A short-lived, high amplitude discharge of electricity that accompanies a cloud-to-ground lightning event. The bright lightning flash that is visible to the human eye is actually composed of extremely rapid electric discharges called strokes. The return stoke follows a downward extending leader, or conductive path of ionized air. The electrons in the cloud flow down this conductive pathway toward the surface of the earth. As electrons continually migrate down the path, electrons remaining higher up on the path in the cloud begin to consecutively move down the channel to the surface. Since the path of electron flow is progressively lengthened upward, the discharge of the elevated electrons high in the cloud to a lower place in the cloud and then down the pathway to the ground is called the return stroke.
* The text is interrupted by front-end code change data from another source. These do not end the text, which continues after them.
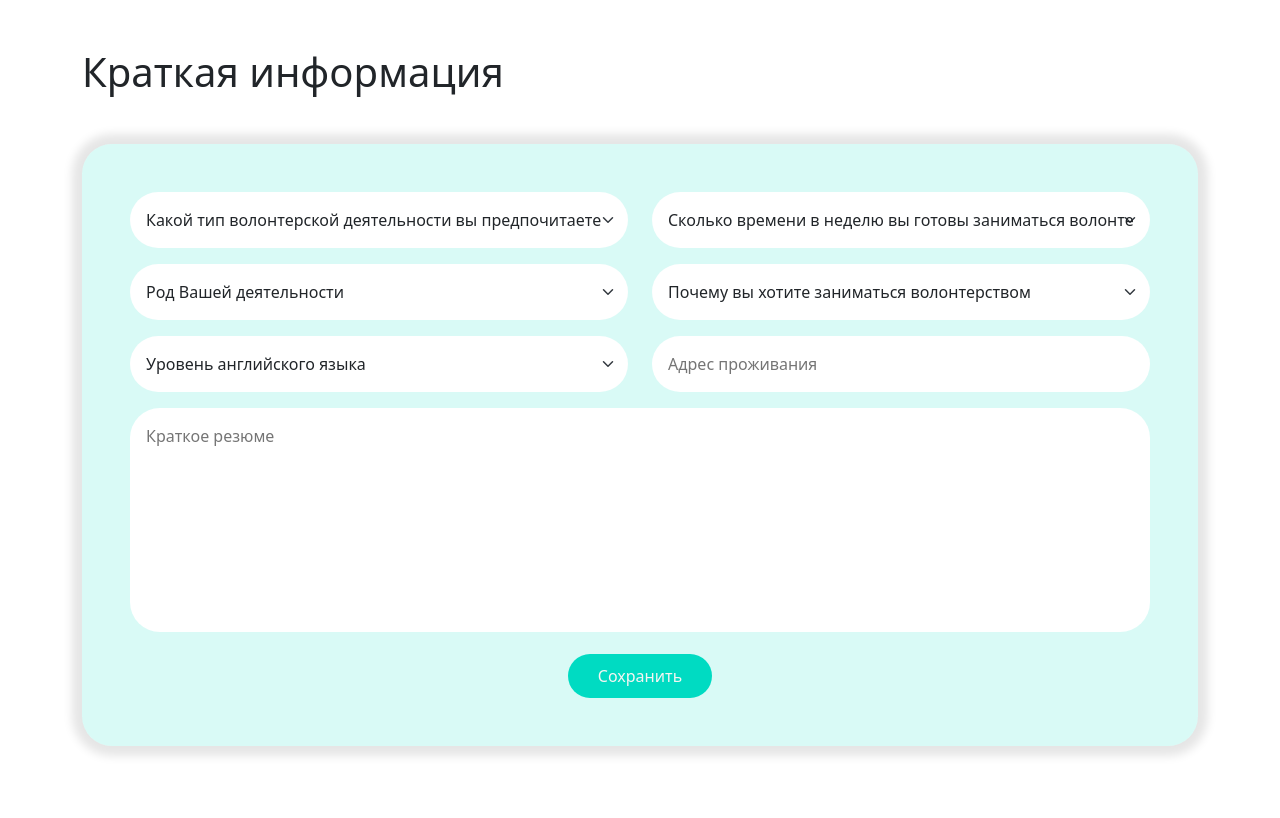
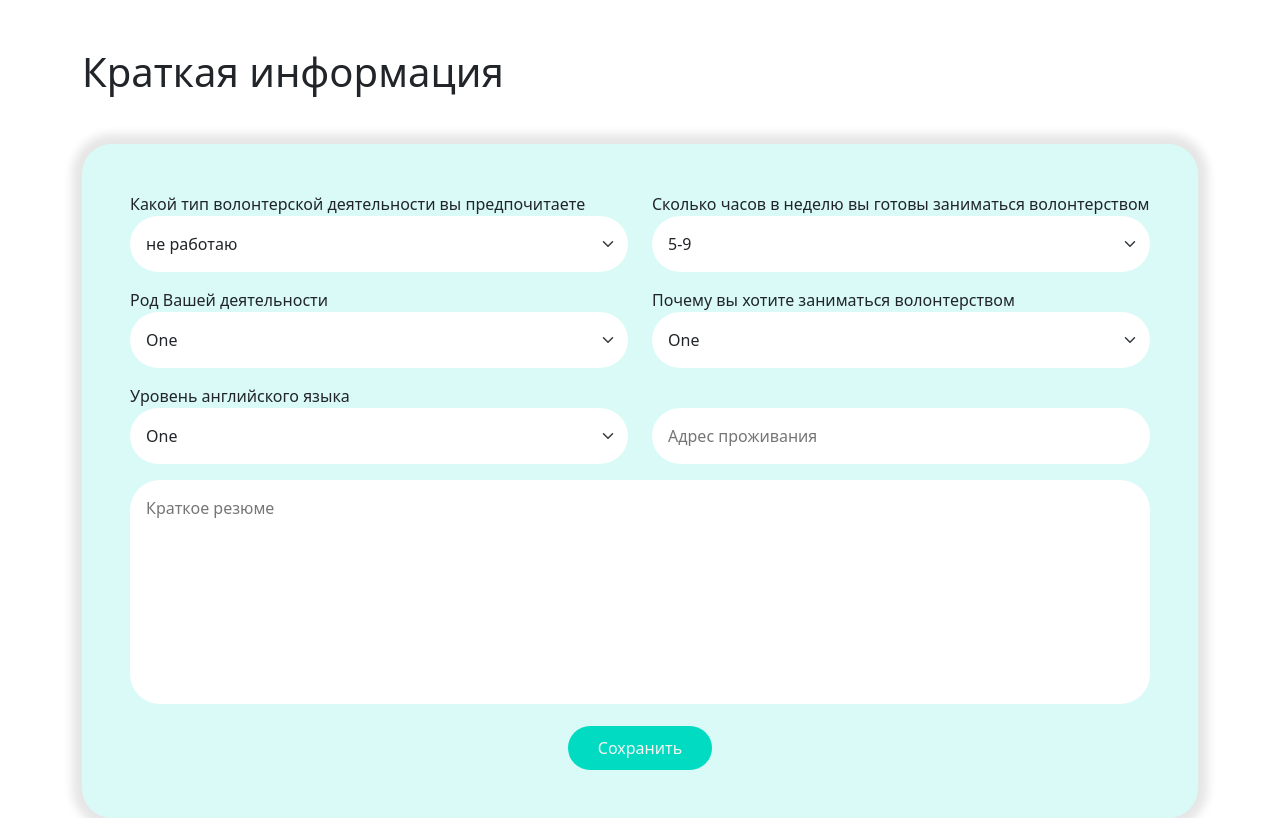
Before and after one commit to pow-development/pow.thevladoss.site, a PHP site: page /info/index.php in a window 1280 px wide. Before the commit the page ends 756 px from the top, so only its background shows below. Run offline with PHP 8.4, Linux system fonts and the light colour scheme.

Commit message:
new info

```diff
--- a/info/index.php
+++ b/info/index.php
@@ -13,31 +13,41 @@
     <!--CSS-->
     <link rel="stylesheet" href="../styles/custom/info.css">
 </head>
+<?php
+#require_once '../menu/nolognavbar.php';
+
+?>
+
+</head>
 
 <body>
-
     <div class="container">
         <h1 class="mb-5 mt-5">Краткая информация</h1>
         <form>
             <div class="infocontainer p-5">
                 <div class="row mb-3">
-                    <div class="col"> <select name="type_volunteering" class="form-select p-3" aria-label="Default select example" style="border:0; border-radius:30px">
-                            <option selected>Какой тип волонтерской деятельности вы предпочитаете </option>
-                            <option value="1">One</option>
-                            <option value="2">Two</option>
-                            <option value="3">Three</option>
-                        </select></div>
-                    <div class="col"> <select name="time" class="form-select  p-3" aria-label="Default select example" style="border:0; border-radius:30px">
-                            <option selected>Сколько времени в неделю вы готовы заниматься волонтерством</option>
-                            <option value="1">One</option>
-                            <option value="2">Two</option>
-                            <option value="3">Three</option>
-                        </select></div>
+                    <div class="col"> <label for="" class="">Какой тип волонтерской деятельности вы предпочитаете</label>
+                        <select name="type_volunteering" class="form-select p-3" aria-label="Default select example" style="border:0; border-radius:30px">
+                            <option value="1">не работаю</option>
+                            <option value="2">учусь в школе</option>
+                            <option value="3">учусь в СПО</option>
+                            <option value="3">учусь в образовательной организации высшего образования</option>
+                            <option value="3">работаю</option>
+                        </select>
+                    </div>
+                    <div class="col">
+                        <label for="" class="ml-3">Сколько часов в неделю вы готовы заниматься волонтерством</label>
+                        <select name="time" class="form-select  p-3" aria-label="Default select example" style="border:0; border-radius:30px">
+                            <option value="1">5-9</option>
+                            <option value="2">10-14</option>
+                            <option value="3">15-20</option>
+                        </select>
+                    </div>
                 </div>
                 <div class="row mb-3">
                     <div class="col">
+                        <label for="">Род Вашей деятельности</label>
                         <select name="type_activity" class="form-select p-3" aria-label="Default select example" style="border:0; border-radius:30px">
-                            <option selected>Род Вашей деятельности</option>
                             <option value="1">One</option>
                             <option value="2">Two</option>
                             <option value="3">Three</option>
@@ -45,8 +55,8 @@
                     </div>
 
                     <div class="col">
+                        <label for="">Почему вы хотите заниматься волонтерством</label>
                         <select name="reason" class="form-select p-3" aria-label="Default select example" style="border:0; border-radius:30px">
-                            <option selected>Почему вы хотите заниматься волонтерством</option>
                             <option value="1">One</option>
                             <option value="2">Two</option>
                             <option value="3">Three</option>
@@ -54,16 +64,18 @@
                     </div>
                 </div>
                 <div class="row mb-3">
+                    <label for="">Уровень английского языка</label>
                     <div class="col"> <select name="english_level" class="form-select p-3" aria-label="Default select example" style="border:0; border-radius:30px">
-                            <option selected>Уровень английского языка</option>
                             <option value="1">One</option>
                             <option value="2">Two</option>
                             <option value="3">Three</option>
                         </select></div>
-                    <div class="col"> <input name="address" type="text" class="w-100 datainput p-3" placeholder="Адрес проживания"></div>
+                    <div class="col">
+                        <input name="address" type="text" class="w-100 datainput p-3" placeholder="Адрес проживания">
+                    </div>
                 </div>
                 <div class="row mb-3">
-                    <div class="col"> <textarea name="resume" class="textinput datainput p-3 w-100" id="resumeInput" style="resize: none;"  rows="8" placeholder="Краткое резюме"></textarea></div>
+                    <div class="col"> <textarea name="resume" class="textinput datainput p-3 w-100" id="resumeInput" style="resize: none;" rows="8" placeholder="Краткое резюме"></textarea></div>
 
                 </div>
 
```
[Journal of Atmospheric and Solar-Terrestrial Physics, v. 62, Issue 3, p. 169-187]
Source: Atmospheric Chemistry Glossary